From I was 4 till I was 51, my life was constructed around the academic year. Whether as a pupil or as a teacher, I was tied by a year that began as August petered out and ended as June promised never-ending lazy hazy crazy days of summer.
But one of my favourite poems from school was John Keats Ode to Autumn it spoke of autumn being ‘the season of mists and mellow fruitfulness’. We can choose to see the beginning of the school year as marking the end of long evenings and the approach of cold and winter – or as a time for gratitude for what has been achieved.
When I look back on my school days, I have great memories of many wonderful teachers. For them and their love of learning I am eternally grateful. Without their inspiration, I would not be the person that I have become.
But I am also grateful for the holidays. I don’t mean that merely in terms of exciting places seen and enjoyed. I am grateful for the summer in a factory and the challenges of inter-railing. I mean the teenage friendships established that have lasted over half a century. I mean the life-lessons learned, the nourishing memories and the important mistakes made.
As I enter into the autumn of my own life, faith enables me to look back with compassion and gratitude on the past. Christ helps me to forgive the mistakes and the crosses – and to see them as lessons in becoming a better disciple of Jesus. Apparent successes are not necessarily blessings – and crosses are often time of grace that stretch us.
As schools look into the new year, don’t just see the hills to be climbed and the long winter months to be endured.

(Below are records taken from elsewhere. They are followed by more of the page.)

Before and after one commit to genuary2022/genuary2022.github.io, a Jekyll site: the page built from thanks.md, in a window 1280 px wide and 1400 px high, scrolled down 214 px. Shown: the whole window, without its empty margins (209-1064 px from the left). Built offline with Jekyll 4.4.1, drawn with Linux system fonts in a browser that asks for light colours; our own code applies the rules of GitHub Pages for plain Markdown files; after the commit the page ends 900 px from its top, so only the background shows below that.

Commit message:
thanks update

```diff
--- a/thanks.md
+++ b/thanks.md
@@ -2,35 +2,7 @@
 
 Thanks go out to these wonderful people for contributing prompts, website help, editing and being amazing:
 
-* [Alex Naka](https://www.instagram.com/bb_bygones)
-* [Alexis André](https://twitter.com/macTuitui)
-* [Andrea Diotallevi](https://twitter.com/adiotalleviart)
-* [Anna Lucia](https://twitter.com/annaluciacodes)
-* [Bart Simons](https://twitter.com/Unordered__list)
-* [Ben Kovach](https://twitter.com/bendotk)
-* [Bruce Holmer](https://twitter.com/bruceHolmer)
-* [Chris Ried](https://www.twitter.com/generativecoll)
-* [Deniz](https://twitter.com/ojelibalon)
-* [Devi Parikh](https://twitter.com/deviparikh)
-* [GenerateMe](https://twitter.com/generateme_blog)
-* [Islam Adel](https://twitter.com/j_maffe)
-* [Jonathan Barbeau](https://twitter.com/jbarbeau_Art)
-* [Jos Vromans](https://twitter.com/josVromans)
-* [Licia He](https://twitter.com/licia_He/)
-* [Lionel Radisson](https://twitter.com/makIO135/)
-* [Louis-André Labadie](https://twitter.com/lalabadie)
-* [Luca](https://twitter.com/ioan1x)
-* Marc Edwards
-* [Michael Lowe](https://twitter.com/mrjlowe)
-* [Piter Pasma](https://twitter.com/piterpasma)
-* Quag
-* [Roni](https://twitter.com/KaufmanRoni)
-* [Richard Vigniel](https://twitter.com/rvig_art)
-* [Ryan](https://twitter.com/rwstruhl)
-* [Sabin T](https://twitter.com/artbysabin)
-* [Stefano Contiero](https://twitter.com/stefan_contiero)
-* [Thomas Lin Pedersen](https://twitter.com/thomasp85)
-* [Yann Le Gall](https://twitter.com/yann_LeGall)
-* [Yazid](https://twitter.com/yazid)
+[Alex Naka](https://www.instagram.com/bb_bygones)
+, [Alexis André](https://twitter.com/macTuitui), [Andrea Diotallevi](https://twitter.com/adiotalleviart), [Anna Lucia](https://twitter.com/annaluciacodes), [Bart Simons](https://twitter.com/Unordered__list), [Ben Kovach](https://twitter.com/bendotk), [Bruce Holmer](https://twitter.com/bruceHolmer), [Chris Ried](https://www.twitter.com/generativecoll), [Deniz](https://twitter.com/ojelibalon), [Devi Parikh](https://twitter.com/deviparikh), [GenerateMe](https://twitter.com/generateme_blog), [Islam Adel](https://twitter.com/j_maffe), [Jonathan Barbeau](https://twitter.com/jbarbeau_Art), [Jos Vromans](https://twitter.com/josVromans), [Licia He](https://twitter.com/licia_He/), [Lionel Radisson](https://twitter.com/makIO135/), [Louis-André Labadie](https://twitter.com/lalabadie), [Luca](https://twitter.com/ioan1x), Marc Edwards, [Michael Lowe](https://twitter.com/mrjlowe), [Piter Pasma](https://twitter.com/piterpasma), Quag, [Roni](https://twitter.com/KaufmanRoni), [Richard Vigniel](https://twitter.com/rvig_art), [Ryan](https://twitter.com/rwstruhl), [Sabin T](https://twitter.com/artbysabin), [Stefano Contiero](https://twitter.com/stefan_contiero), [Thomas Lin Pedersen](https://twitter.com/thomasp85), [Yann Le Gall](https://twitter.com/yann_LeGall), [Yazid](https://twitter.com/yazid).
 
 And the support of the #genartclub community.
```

Think of the way that your past has been blessed – in term time and in holidays.
Those who look back with gratitude, can face whatever comes with hope. Jesus walks beside you.
Most Rev Donal McKeown DD is Bishop of the Diocese of Derry